//Spring Campaign Analogies: Grassroots & Grasstops
grassroots

Spring Campaign Analogies: Grassroots & Grasstops

We’re all familiar with the concept of Grassroots campaigns in public relations. Recently, I also heard about a “grasstops” campaign, which is analogous to what I have referred to often in this column as opinion leader relationship building. Even though we won’t see our lawns for some time to come this spring, I thought it would be valuable to make continued analogy between lawn management and your public relations efforts. It might just help us to mentally prepare for the real Spring to come.

Tending to the grass roots

In the beginning of the season, as in the beginning of a communications campaign, we need to fertilize the masses. Getting out the bag of Scotts turf builder in the spring, we know the grass roots all need fertilizer to better come back from the effects of a long winter. It is also a time to specifically address weeds. Similarly, we need to broadcast what our campaign is all about. We do that through press releases, newsletters and other one-way communications tools to reach lots of people we need to reach. This food for thought should fertilize the grass roots and help folks see and understand the value of what your organization has to offer. And, you have to be careful not to over fertilize. Too much of a good fertilizer tends to burn the plant and loose your audience. You do that through “fluff” and hyperbole. Generally speaking, over-stating or just plain exaggerating will do more harm than good. As artist Van Gogh said, “we need to exaggerate the essential, but leave the obvious vague.” Besides, the over use of fertilizer in public relations campaigns historically has lead to bad reputations for the profession as a whole?

And what about weed control? Unlike lawn control, we have come to learn that outright elimination of weeds to our communication efforts is nearly impossible, if not illegal. Much as we would like to eliminate those unsightly and uncomfortable individuals who muck up our otherwise perfect lawn—you can’t. And, you probably shouldn’t. After all, even dandelions are good to eat if you dig them before they go to flower. Instead, we should keep our enemies, our detractors, at “arms-length”. You want/need to know what people are saying about in order to adjust your strategies appropriately. In my research, some of the best information forthcoming to help the campaign came from interviews with people who were against what was being proposed. Know where your dandelions and crabgrass grow and systematically work to understand them.

Tending to the grass tops

Similarly, we know that we need to carefully maintain the grass tops in order to prevent the plants from going to seed or conversely burning up in the intense summer sun.

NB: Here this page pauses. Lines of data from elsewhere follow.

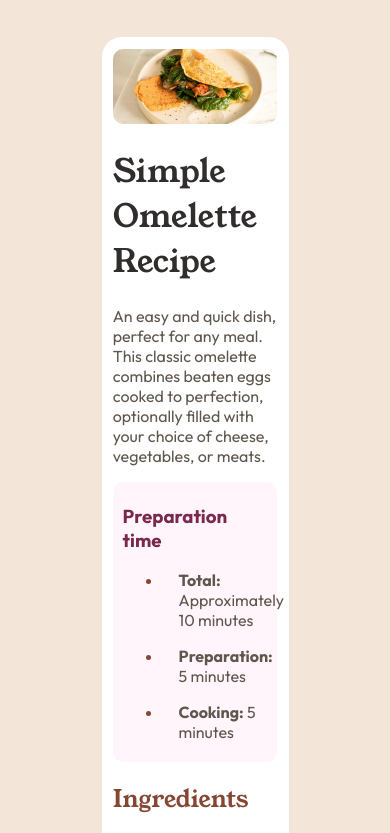
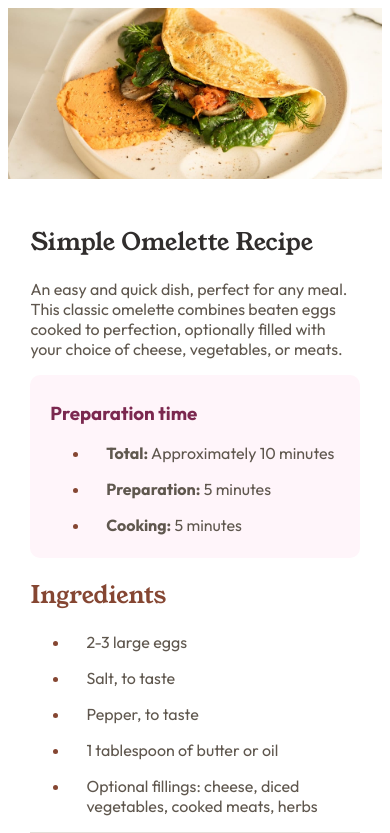
Before and after one commit to EwellynSantos/Recipe-Page, a plain HTML site: page index.html in a window 390 px wide. Shown: the top 833 px of the page. Drawn offline with Linux system fonts and the light colour scheme.

Commit message:
Include media query

```diff
--- a/index.html
+++ b/index.html
@@ -7,7 +7,7 @@
   <link rel="icon" type="image/png" sizes="32x32" href="./assets/images/favicon-32x32.png">
   <link rel="stylesheet" href="style.css">
 
-  <title>Frontend Mentor | Recipe page</title>
+  <title>Recipe page</title>
 
   <!-- Feel free to remove these styles or customise in your own stylesheet 👍 -->
   <style>
@@ -19,6 +19,7 @@
   <main>
     <img src="assets/images/image-omelette.jpeg" alt="Omellete image">
 
+    <section>
       <h1>
         Simple Omelette Recipe
       </h1>
@@ -96,6 +97,8 @@
         <p>Fat</p>
         <p id="items-descripton"><b>22g</b></p>
       </div>
+    </section>
+
 
   </main>
 
--- a/style.css
+++ b/style.css
@@ -90,6 +90,22 @@ hr {
     color: var(--brown-800);
 }
 
-.attribution{
-    font-size: 16px;
+@media (max-width: 767px) {
+    body {
+        background-color: var(--white);
+
+    }
+
+    main {
+        margin: 0;
+        padding: 0;
+    }
+
+    img {
+        border-radius: 0px;
+    }
+
+    section {
+        padding: 6%;
+    }
 }
```
Lines whose indentation alone changed are shown as unchanged.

The grass tops in communications come in two forms: opinion leaders and power leaders. Opinion leaders are those who every one else turns to when they speak about our particularly topic of interest (your campaign). Power leaders are those who are kept in power by true opinion leaders. Maybe this analogy is best witnessed by the annual rights of spring witnessed by our very Legislature. This time of year the power leader Legislators are all making significant decisions that affect our rules, regulations, programs and our pocket books. If you look closely at this activity, you will see that all Legislators are being helped by all sorts of opinion leaders and their lobbyist aides in making those decisions. And it is amazing how few people are involved in the making of this front lawn. It is also true that if this process is left out of public scrutiny, it can grow out of control—go to seed. On the reverse, if we try to control the process to tightly, we can ruin the roots of our democracy and ruin the plant in the process. We can all remember situations where both have happened.

So, as Spring nears (I have never seen a dandelion on March 21, have you?), let us get out our turf builder, watering cans and lawn mower management campaigns and prepare for a healthy front lawn. And, don’t let a few weeds spoil your otherwise perfect communications campaign.


Originally published in the Kennebec Journal in 2008 as part of a monthly guest series on public relations and marketing.